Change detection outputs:

════

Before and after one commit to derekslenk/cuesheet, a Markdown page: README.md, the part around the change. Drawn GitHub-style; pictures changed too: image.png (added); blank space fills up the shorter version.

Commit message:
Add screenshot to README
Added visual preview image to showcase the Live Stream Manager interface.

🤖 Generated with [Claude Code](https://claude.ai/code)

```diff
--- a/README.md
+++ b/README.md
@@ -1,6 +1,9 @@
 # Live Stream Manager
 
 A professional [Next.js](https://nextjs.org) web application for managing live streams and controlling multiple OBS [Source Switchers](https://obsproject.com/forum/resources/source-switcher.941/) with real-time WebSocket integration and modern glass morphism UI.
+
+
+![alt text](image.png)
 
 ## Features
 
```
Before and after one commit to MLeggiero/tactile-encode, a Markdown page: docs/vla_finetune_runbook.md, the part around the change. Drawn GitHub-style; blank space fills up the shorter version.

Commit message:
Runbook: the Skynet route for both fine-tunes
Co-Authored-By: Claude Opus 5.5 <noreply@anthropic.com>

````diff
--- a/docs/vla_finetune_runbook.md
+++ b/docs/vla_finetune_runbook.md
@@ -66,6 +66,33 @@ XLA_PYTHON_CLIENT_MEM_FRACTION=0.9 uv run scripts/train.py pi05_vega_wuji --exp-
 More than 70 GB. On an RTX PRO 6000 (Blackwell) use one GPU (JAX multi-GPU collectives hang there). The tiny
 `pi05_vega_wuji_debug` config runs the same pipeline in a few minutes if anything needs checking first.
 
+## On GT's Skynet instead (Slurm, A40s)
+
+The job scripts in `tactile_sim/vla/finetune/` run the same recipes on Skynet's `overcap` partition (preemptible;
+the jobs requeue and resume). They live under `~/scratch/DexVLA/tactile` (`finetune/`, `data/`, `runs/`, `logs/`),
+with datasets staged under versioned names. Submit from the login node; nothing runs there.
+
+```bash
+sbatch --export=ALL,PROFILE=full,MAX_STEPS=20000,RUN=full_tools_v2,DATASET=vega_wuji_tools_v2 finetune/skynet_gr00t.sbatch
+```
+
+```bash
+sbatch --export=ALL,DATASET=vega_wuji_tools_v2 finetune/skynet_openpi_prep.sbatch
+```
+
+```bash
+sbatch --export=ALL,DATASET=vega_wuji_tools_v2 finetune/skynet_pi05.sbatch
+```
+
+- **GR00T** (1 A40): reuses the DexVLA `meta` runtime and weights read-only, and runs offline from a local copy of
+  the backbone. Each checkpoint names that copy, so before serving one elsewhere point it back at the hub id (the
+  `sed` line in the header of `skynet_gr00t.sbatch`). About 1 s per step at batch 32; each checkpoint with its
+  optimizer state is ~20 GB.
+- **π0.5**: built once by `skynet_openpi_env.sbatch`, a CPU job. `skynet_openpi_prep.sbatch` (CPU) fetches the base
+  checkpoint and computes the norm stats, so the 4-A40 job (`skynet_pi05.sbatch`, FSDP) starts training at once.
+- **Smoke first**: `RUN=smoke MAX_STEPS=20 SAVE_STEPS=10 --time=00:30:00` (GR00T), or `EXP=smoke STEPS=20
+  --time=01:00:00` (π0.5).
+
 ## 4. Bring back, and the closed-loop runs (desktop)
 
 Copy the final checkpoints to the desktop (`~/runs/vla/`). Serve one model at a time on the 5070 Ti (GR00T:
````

════

• **Activity**
Whenever a line includes the word "with", pull it out of the entries.

• **Output for this task**
🤖 Generated with [Claude Code](https://claude.ai/code)
 A professional [Next.js](https://nextjs.org) web application for managing live streams and controlling multiple OBS [Source Switchers](https://obsproject.com/forum/resources/source-switcher.941/) with real-time WebSocket integration and modern glass morphism UI.
+with datasets staged under versioned names. Submit from the login node; nothing runs there.
+  `sed` line in the header of `skynet_gr00t.sbatch`). About 1 s per step at batch 32; each checkpoint with its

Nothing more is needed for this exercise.